My writing tends to be a little too matter-of-fact considering the complicated plots I prefer. I start out using plenty of similes and metaphors, but when I analyze them, they all sound trite or forced so I edit them out.
“The next minute the children were rolling around on the ground and pummeling each other like . . .” Like what? “Puppies” was too obvious, so I used “bear cubs” until I decided it sounded just as trite. But what else rolls around on the ground and pommels? Mud wrestlers? Thinking that’s not a proper image to use with children, I left off the simile.
Another time I tried to describe a character as one who seemed like a mental lightweight but had hidden depths. I didn’t want to use the trite “like an iceberg,” so I used “like the proverbial iceberg.” All that said is that I know I’m using a cliché, (wink, wink) but since I know it, it’s okay. It’s not okay, so I left it out and was left with another unadorned sentence.
But at least I don’t make mistakes like this one I found in a book by an author who should have known better. “Her eyes swept across the room like a broom.” Her gaze might sweep like a broom, but her eyes? Only in a horror movie, but still . . .ick! That’s almost as hideous an image as “their eyes locked.” How exactly do eyes lock? Like braces sometimes do when teenagers kiss?
Nor did I make this mistake: “The room was so crowded it was literally filled to the rafters.” Literally filled? Does he mean the people were stacked one on top of the other? Or standing on each other’s shoulders? Again, an image fit only for a horror movie.
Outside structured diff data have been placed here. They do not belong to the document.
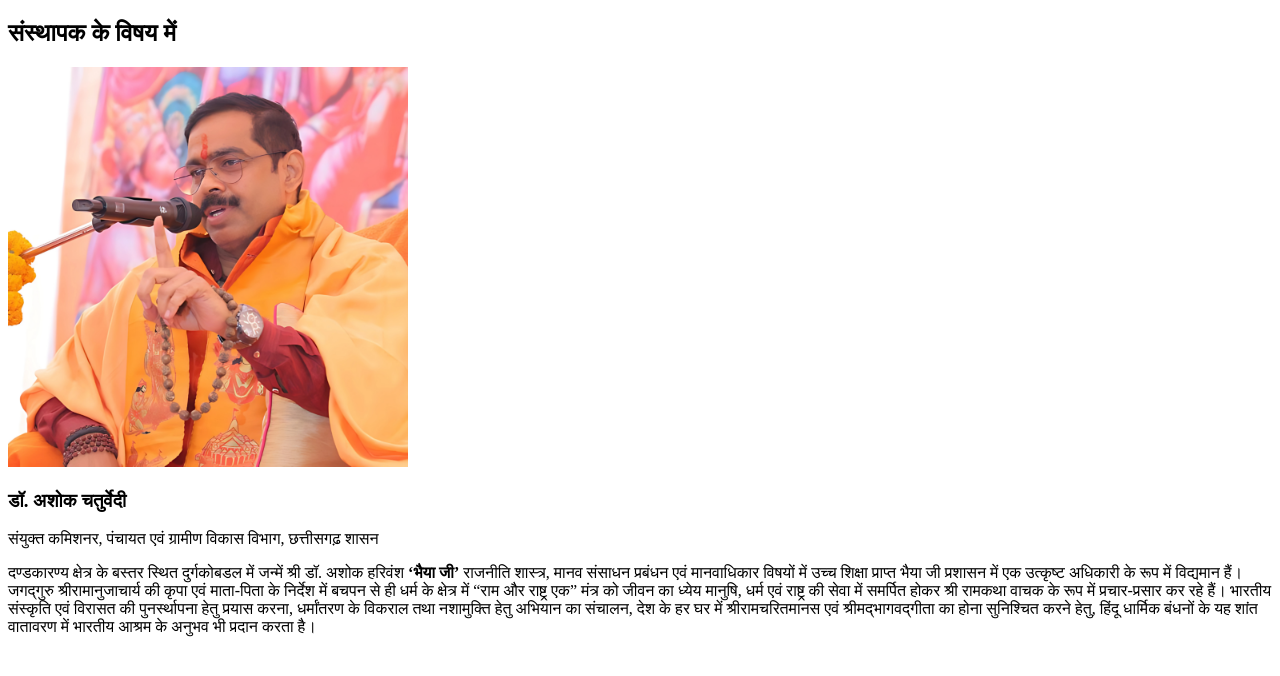
Repository: as-avni/lokmeeram
Page: /founder
These files come from the project's save history. The page is drawn as it stood at one moment and after a run of saves; the edit follows.
The browser window is 1280 px wide. The pictures show the whole page.
The project was rebuilt for these pictures with package versions that can differ from the ones it lists, and the page was loaded fresh each time. The framework's server and built-in components were replaced by stand-ins that run in the browser. Also part of the build but not shown: next.config.ts.

Above is the page before, as saved 2025-06-27 05:37:33.

After the next 2 saves:
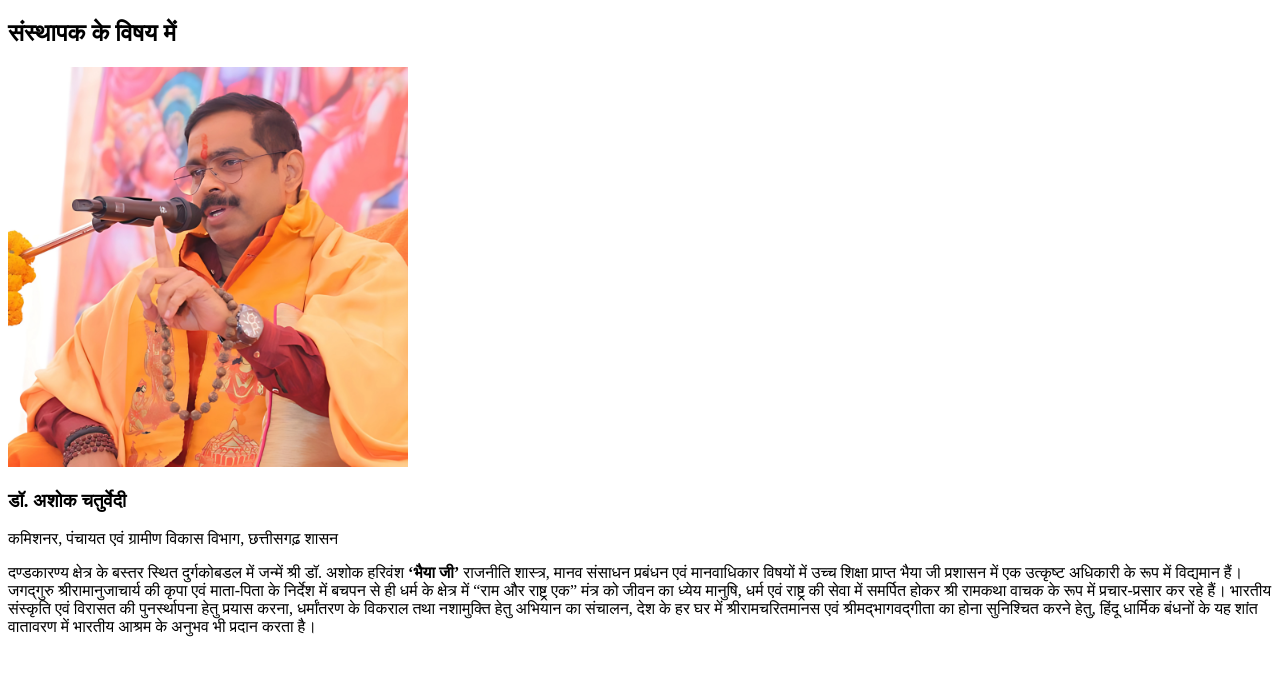
The 2 saves are shown as one change because 1 did not build or start.
The last was saved 93 s later.
--- a/src/app/founder/page.tsx
+++ b/src/app/founder/page.tsx
@@ -24,13 +24,17 @@
                 />
             </div>
             <h3 className="text-2xl font-bold mb-1 text-center font-[Poppins]">डॉ. अशोक चतुर्वेदी</h3>
-            <p className="text-lg font-semibold text-gray-800 mb-2">संयुक्त
-            कमिशनर, पंचायत एवं ग्रामीण विकास विभाग, छत्तीसगढ़ शासन</p>
+        <div className="max-w-4xl mx-auto mt-5 md:mt-10">
+            <p className="text-lg font-semibold text-gray-800 mb-2 prose text-center">
+                कमिशनर, पंचायत एवं ग्रामीण विकास विभाग, छत्तीसगढ़ शासन
+            </p>
             <p className="text-xl text-gray-500">दण्डकारण्य क्षेत्र के बस्तर स्थित दुर्गकोबडल में जन्में श्री डॉ. अशोक हरिवंश <strong> ‘भैया जी’</strong> राजनीति शास्त्र, मानव संसाधन प्रबंधन एवं मानवाधिकार विषयों में उच्च शिक्षा प्राप्त भैया जी प्रशासन में एक उत्कृष्ट अधिकारी के रूप में विद्यमान हैं।
 
 जगद्गुरु श्रीरामानुजाचार्य की कृपा एवं माता-पिता के निर्देश में बचपन से ही धर्म के क्षेत्र में “राम और राष्ट्र एक” मंत्र को जीवन का ध्येय मानुषि, धर्म एवं राष्ट्र की सेवा में समर्पित होकर श्री रामकथा वाचक के रूप में प्रचार-प्रसार कर रहे हैं।
 
-भारतीय संस्कृति एवं विरासत की पुनर्स्थापना हेतु प्रयास करना, धर्मांतरण के विकराल तथा नशामुक्ति हेतु अभियान का संचालन, देश के हर घर में श्रीरामचरितमानस एवं श्रीमद्भागवद्गीता का होना सुनिश्चित करने हेतु, हिंदू धार्मिक बंधनों के यह शांत वातावरण में भारतीय आश्रम के अनुभव भी प्रदान करता है।</p>
+भारतीय संस्कृति एवं विरासत की पुनर्स्थापना हेतु प्रयास करना, धर्मांतरण के विकराल तथा नशामुक्ति हेतु अभियान का संचालन, देश के हर घर में श्रीरामचरितमानस एवं श्रीमद्भागवद्गीता का होना सुनिश्चित करने हेतु, हिंदू धार्मिक बंधनों के यह शांत वातावरण में भारतीय आश्रम के अनुभव भी प्रदान करता है।
+            </p>
+            </div>
             </CardContent>
         </Card>
 {/*

After the save that followed:
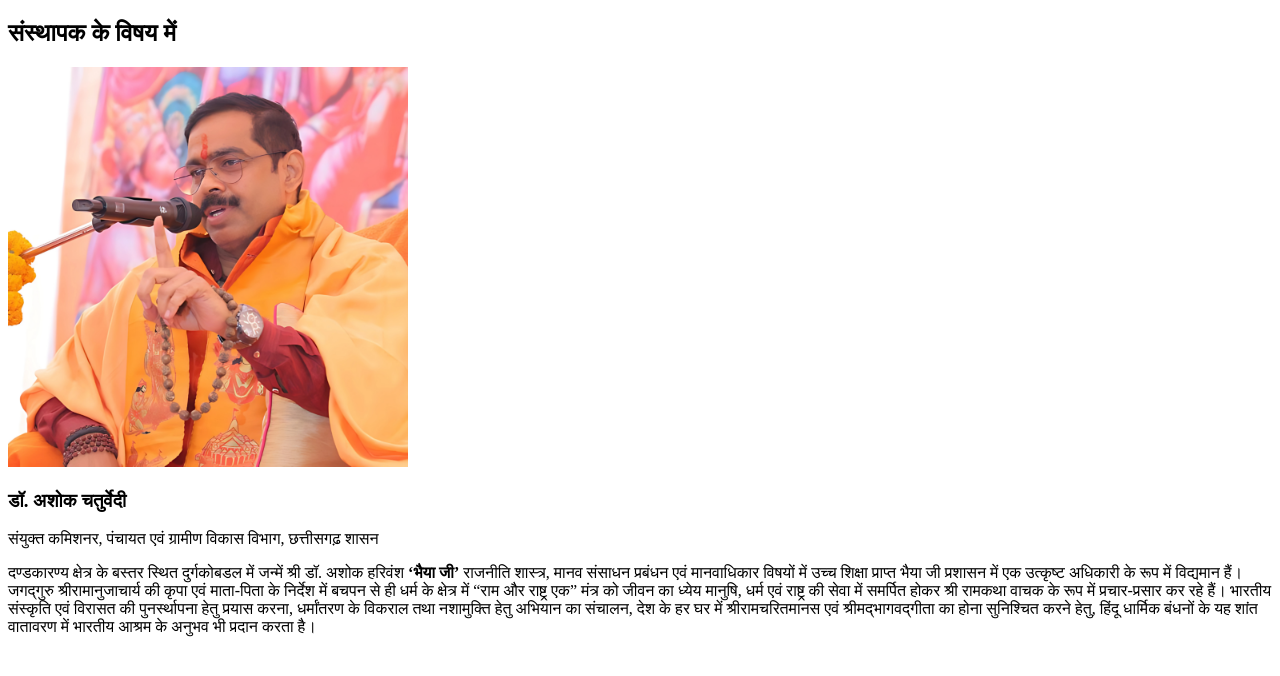
Saved 11 s later.
--- a/src/app/founder/page.tsx
+++ b/src/app/founder/page.tsx
@@ -24,17 +24,13 @@
                 />
             </div>
             <h3 className="text-2xl font-bold mb-1 text-center font-[Poppins]">डॉ. अशोक चतुर्वेदी</h3>
-        <div className="max-w-4xl mx-auto mt-5 md:mt-10">
-            <p className="text-lg font-semibold text-gray-800 mb-2 prose text-center">
-                कमिशनर, पंचायत एवं ग्रामीण विकास विभाग, छत्तीसगढ़ शासन
-            </p>
+            <p className="text-lg font-semibold text-gray-800 mb-2">संयुक्त
+            कमिशनर, पंचायत एवं ग्रामीण विकास विभाग, छत्तीसगढ़ शासन</p>
             <p className="text-xl text-gray-500">दण्डकारण्य क्षेत्र के बस्तर स्थित दुर्गकोबडल में जन्में श्री डॉ. अशोक हरिवंश <strong> ‘भैया जी’</strong> राजनीति शास्त्र, मानव संसाधन प्रबंधन एवं मानवाधिकार विषयों में उच्च शिक्षा प्राप्त भैया जी प्रशासन में एक उत्कृष्ट अधिकारी के रूप में विद्यमान हैं।
 
 जगद्गुरु श्रीरामानुजाचार्य की कृपा एवं माता-पिता के निर्देश में बचपन से ही धर्म के क्षेत्र में “राम और राष्ट्र एक” मंत्र को जीवन का ध्येय मानुषि, धर्म एवं राष्ट्र की सेवा में समर्पित होकर श्री रामकथा वाचक के रूप में प्रचार-प्रसार कर रहे हैं।
 
-भारतीय संस्कृति एवं विरासत की पुनर्स्थापना हेतु प्रयास करना, धर्मांतरण के विकराल तथा नशामुक्ति हेतु अभियान का संचालन, देश के हर घर में श्रीरामचरितमानस एवं श्रीमद्भागवद्गीता का होना सुनिश्चित करने हेतु, हिंदू धार्मिक बंधनों के यह शांत वातावरण में भारतीय आश्रम के अनुभव भी प्रदान करता है।
-            </p>
-            </div>
+भारतीय संस्कृति एवं विरासत की पुनर्स्थापना हेतु प्रयास करना, धर्मांतरण के विकराल तथा नशामुक्ति हेतु अभियान का संचालन, देश के हर घर में श्रीरामचरितमानस एवं श्रीमद्भागवद्गीता का होना सुनिश्चित करने हेतु, हिंदू धार्मिक बंधनों के यह शांत वातावरण में भारतीय आश्रम के अनुभव भी प्रदान करता है।</p>
             </CardContent>
         </Card>
 {/*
In the end, I guess I’d rather have a prosaic writing style than one that gives people unintentional nightmares.